▶ [Assignment]: Images are to be left out; everything else in the records gets copied exactly.
—————
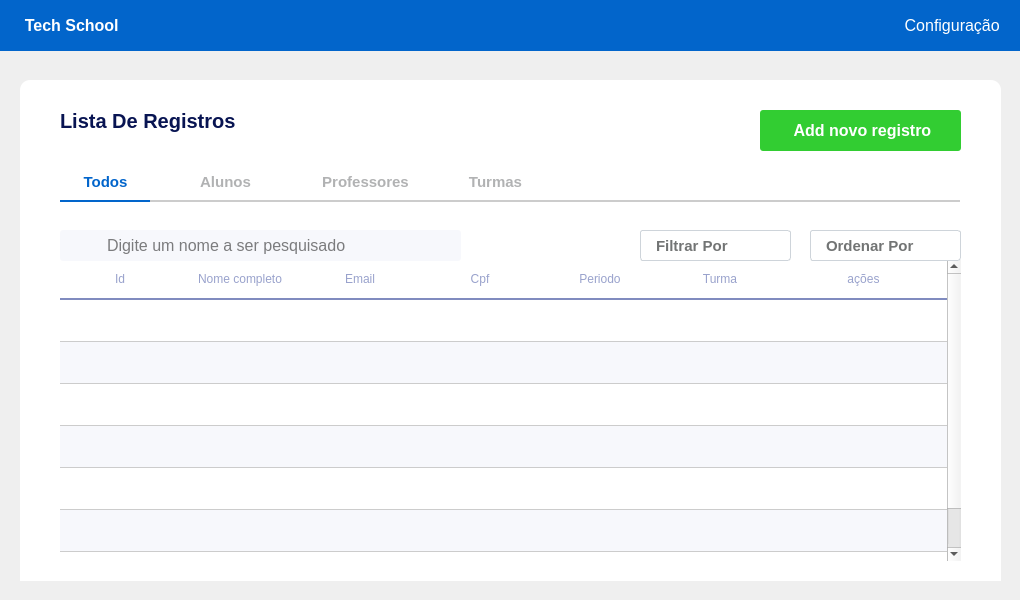
Theus021/cadastro_de_alunos, file gui/tela_home-Copia.ui: the form before one commit.
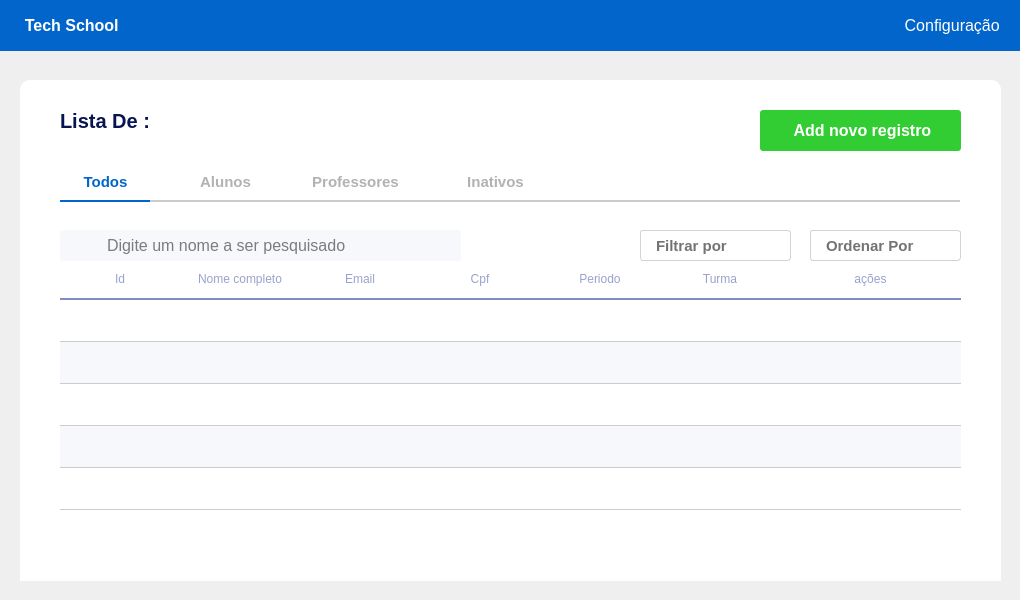
The form after the commit. Icons and pictures are not drawn.

The edit to the form file:
```diff
--- a/gui/tela_home-Copia.ui
+++ b/gui/tela_home-Copia.ui
@@ -233,7 +233,7 @@
      </property>
      <item>
       <property name="text">
-       <string>Filtrar Por</string>
+       <string>Filtrar por</string>
       </property>
      </item>
      <item>
@@ -340,7 +340,7 @@
      <widget class="QLabel" name="prof_div_tg">
       <property name="geometry">
        <rect>
-        <x>290</x>
+        <x>280</x>
         <y>120</y>
         <width>110</width>
         <height>2</height>
@@ -358,7 +358,7 @@
      <widget class="QPushButton" name="professores_tg">
       <property name="geometry">
        <rect>
-        <x>290</x>
+        <x>280</x>
         <y>90</y>
         <width>111</width>
         <height>23</height>
@@ -419,35 +419,6 @@
        <bool>false</bool>
       </property>
      </widget>
-     <widget class="QPushButton" name="turmas_tg">
-      <property name="geometry">
-       <rect>
-        <x>420</x>
-        <y>90</y>
-        <width>111</width>
-        <height>23</height>
-       </rect>
-      </property>
-      <property name="font">
-       <font>
-        <pointsize>11</pointsize>
-        <weight>75</weight>
-        <bold>true</bold>
-       </font>
-      </property>
-      <property name="cursor">
-       <cursorShape>PointingHandCursor</cursorShape>
-      </property>
-      <property name="styleSheet">
-       <string notr="true">QPushButton{
-border: none;
-color: #B1B2B3;
-}</string>
-      </property>
-      <property name="text">
-       <string>Turmas</string>
-      </property>
-     </widget>
      <widget class="QLabel" name="todos_div_tg">
       <property name="geometry">
        <rect>
@@ -534,7 +505,7 @@
 color: #081452}</string>
       </property>
       <property name="text">
-       <string>Lista De Registros</string>
+       <string>Lista De :</string>
       </property>
      </widget>
      <widget class="QTableWidget" name="tableWidget_2">
@@ -684,16 +655,6 @@
         <string>New Row</string>
        </property>
       </row>
-      <row>
-       <property name="text">
-        <string>New Row</string>
-       </property>
-      </row>
-      <row>
-       <property name="text">
-        <string>New Row</string>
-       </property>
-      </row>
       <column>
        <property name="text">
         <string>Id</string>
@@ -729,6 +690,58 @@
         <string>ações</string>
        </property>
       </column>
+      <item row="0" column="2">
+       <property name="text">
+        <string/>
+       </property>
+      </item>
+     </widget>
+     <widget class="QLabel" name="inativos_div_tg">
+      <property name="geometry">
+       <rect>
+        <x>420</x>
+        <y>120</y>
+        <width>110</width>
+        <height>2</height>
+       </rect>
+      </property>
+      <property name="styleSheet">
+       <string notr="true">QLabel{
+background: #CCC;
+border-radius 5px}</string>
+      </property>
+      <property name="text">
+       <string/>
+      </property>
+     </widget>
+     <widget class="QPushButton" name="inativos_tg">
+      <property name="geometry">
+       <rect>
+        <x>420</x>
+        <y>90</y>
+        <width>111</width>
+        <height>23</height>
+       </rect>
+      </property>
+      <property name="font">
+       <font>
+        <pointsize>11</pointsize>
+        <weight>75</weight>
+        <bold>true</bold>
+       </font>
+      </property>
+      <property name="cursor">
+       <cursorShape>PointingHandCursor</cursorShape>
+      </property>
+      <property name="styleSheet">
+       <string notr="true">QPushButton{
+border: none;
+color: #B1B2B3
+}</string>
+      </property>
+      <property name="text">
+       <string>Inativos</string>
+      </property>
      </widget>
     </widget>
     <widget class="QPushButton" name="adicionar_button">
```
Left out of the diff: 29 changed lines with no effect on the pictures.
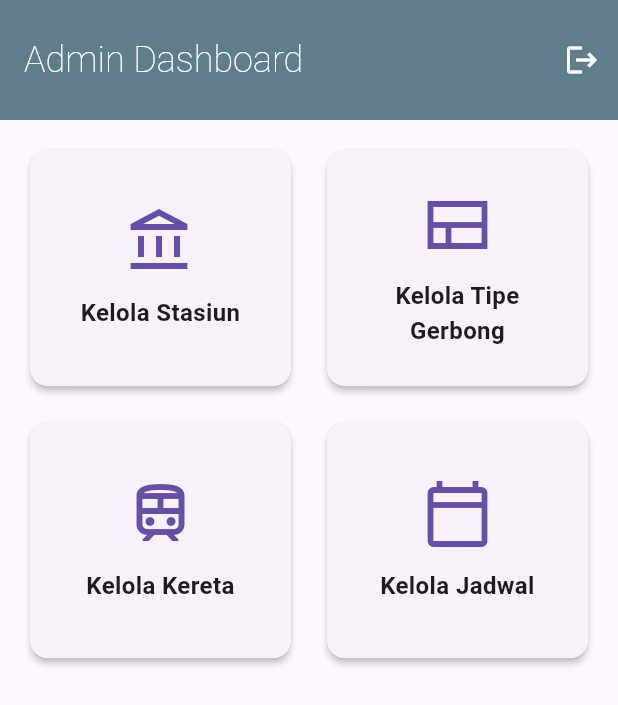
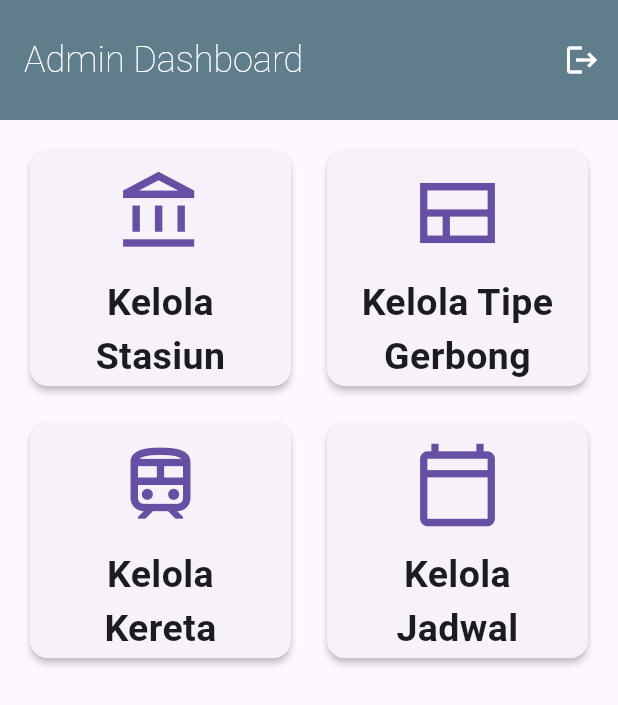
Before and after one commit to Gaten12/kaig, a Flutter app: the AdminHomeScreen screen opened directly, on a phone screen of 412 x 824 dp. Shown: the top 705 px of the screen. Run offline on Flutter 3.47's test engine with Material 3 defaults, Android fonts, the phone set to English and light mode, and no system bars; our stand-ins replace cloud_firestore, firebase_auth, firebase_core, table_calendar; accounts and stored records are empty.

Commit message:
menyesuaikan ukuran ikon dan teks

```diff
--- a/lib/screens/admin/screens/admin_home_screen.dart
+++ b/lib/screens/admin/screens/admin_home_screen.dart
@@ -140,13 +140,13 @@ class AdminHomeScreen extends StatelessWidget {
             mainAxisAlignment: MainAxisAlignment.center,
             crossAxisAlignment: CrossAxisAlignment.center,
             children: <Widget>[
-              Icon(icon, size: 48, color: Theme.of(context).primaryColor), // Ukuran ikon disesuaikan
+              Icon(icon, size: 60, color: Theme.of(context).primaryColor), // Ukuran ikon disesuaikan
               const SizedBox(height: 12.0),
               Text(
                 title,
                 textAlign: TextAlign.center,
                 style: const TextStyle(
-                  fontSize: 16, // Ukuran font disesuaikan
+                  fontSize: 25, // Ukuran font disesuaikan
                   fontWeight: FontWeight.w600, // Sedikit lebih tebal
                 ),
                 overflow: TextOverflow.ellipsis,
```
—————
▶ [Solved problem]:
Theus021/cadastro_de_alunos, file gui/tela_home-Copia.ui: the form before one commit.
The form after the commit. Icons and pictures are not drawn.

The edit to the form file:
```diff
--- a/gui/tela_home-Copia.ui
+++ b/gui/tela_home-Copia.ui
@@ -233,7 +233,7 @@
      </property>
      <item>
       <property name="text">
-       <string>Filtrar Por</string>
+       <string>Filtrar por</string>
       </property>
      </item>
      <item>
@@ -340,7 +340,7 @@
      <widget class="QLabel" name="prof_div_tg">
       <property name="geometry">
        <rect>
-        <x>290</x>
+        <x>280</x>
         <y>120</y>
         <width>110</width>
         <height>2</height>
@@ -358,7 +358,7 @@
      <widget class="QPushButton" name="professores_tg">
       <property name="geometry">
        <rect>
-        <x>290</x>
+        <x>280</x>
         <y>90</y>
         <width>111</width>
         <height>23</height>
@@ -419,35 +419,6 @@
        <bool>false</bool>
       </property>
      </widget>
-     <widget class="QPushButton" name="turmas_tg">
-      <property name="geometry">
-       <rect>
-        <x>420</x>
-        <y>90</y>
-        <width>111</width>
-        <height>23</height>
-       </rect>
-      </property>
-      <property name="font">
-       <font>
-        <pointsize>11</pointsize>
-        <weight>75</weight>
-        <bold>true</bold>
-       </font>
-      </property>
-      <property name="cursor">
-       <cursorShape>PointingHandCursor</cursorShape>
-      </property>
-      <property name="styleSheet">
-       <string notr="true">QPushButton{
-border: none;
-color: #B1B2B3;
-}</string>
-      </property>
-      <property name="text">
-       <string>Turmas</string>
-      </property>
-     </widget>
      <widget class="QLabel" name="todos_div_tg">
       <property name="geometry">
        <rect>
@@ -534,7 +505,7 @@
 color: #081452}</string>
       </property>
       <property name="text">
-       <string>Lista De Registros</string>
+       <string>Lista De :</string>
       </property>
      </widget>
      <widget class="QTableWidget" name="tableWidget_2">
@@ -684,16 +655,6 @@
         <string>New Row</string>
        </property>
       </row>
-      <row>
-       <property name="text">
-        <string>New Row</string>
-       </property>
-      </row>
-      <row>
-       <property name="text">
-        <string>New Row</string>
-       </property>
-      </row>
       <column>
        <property name="text">
         <string>Id</string>
@@ -729,6 +690,58 @@
         <string>ações</string>
        </property>
       </column>
+      <item row="0" column="2">
+       <property name="text">
+        <string/>
+       </property>
+      </item>
+     </widget>
+     <widget class="QLabel" name="inativos_div_tg">
+      <property name="geometry">
+       <rect>
+        <x>420</x>
+        <y>120</y>
+        <width>110</width>
+        <height>2</height>
+       </rect>
+      </property>
+      <property name="styleSheet">
+       <string notr="true">QLabel{
+background: #CCC;
+border-radius 5px}</string>
+      </property>
+      <property name="text">
+       <string/>
+      </property>
+     </widget>
+     <widget class="QPushButton" name="inativos_tg">
+      <property name="geometry">
+       <rect>
+        <x>420</x>
+        <y>90</y>
+        <width>111</width>
+        <height>23</height>
+       </rect>
+      </property>
+      <property name="font">
+       <font>
+        <pointsize>11</pointsize>
+        <weight>75</weight>
+        <bold>true</bold>
+       </font>
+      </property>
+      <property name="cursor">
+       <cursorShape>PointingHandCursor</cursorShape>
+      </property>
+      <property name="styleSheet">
+       <string notr="true">QPushButton{
+border: none;
+color: #B1B2B3
+}</string>
+      </property>
+      <property name="text">
+       <string>Inativos</string>
+      </property>
      </widget>
     </widget>
     <widget class="QPushButton" name="adicionar_button">
```
Left out of the diff: 29 changed lines with no effect on the pictures.
Before and after one commit to Gaten12/kaig, a Flutter app: the AdminHomeScreen screen opened directly, on a phone screen of 412 x 824 dp. Shown: the top 705 px of the screen. Run offline on Flutter 3.47's test engine with Material 3 defaults, Android fonts, the phone set to English and light mode, and no system bars; our stand-ins replace cloud_firestore, firebase_auth, firebase_core, table_calendar; accounts and stored records are empty.

Commit message:
menyesuaikan ukuran ikon dan teks

```diff
--- a/lib/screens/admin/screens/admin_home_screen.dart
+++ b/lib/screens/admin/screens/admin_home_screen.dart
@@ -140,13 +140,13 @@ class AdminHomeScreen extends StatelessWidget {
             mainAxisAlignment: MainAxisAlignment.center,
             crossAxisAlignment: CrossAxisAlignment.center,
             children: <Widget>[
-              Icon(icon, size: 48, color: Theme.of(context).primaryColor), // Ukuran ikon disesuaikan
+              Icon(icon, size: 60, color: Theme.of(context).primaryColor), // Ukuran ikon disesuaikan
               const SizedBox(height: 12.0),
               Text(
                 title,
                 textAlign: TextAlign.center,
                 style: const TextStyle(
-                  fontSize: 16, // Ukuran font disesuaikan
+                  fontSize: 25, // Ukuran font disesuaikan
                   fontWeight: FontWeight.w600, // Sedikit lebih tebal
                 ),
                 overflow: TextOverflow.ellipsis,
```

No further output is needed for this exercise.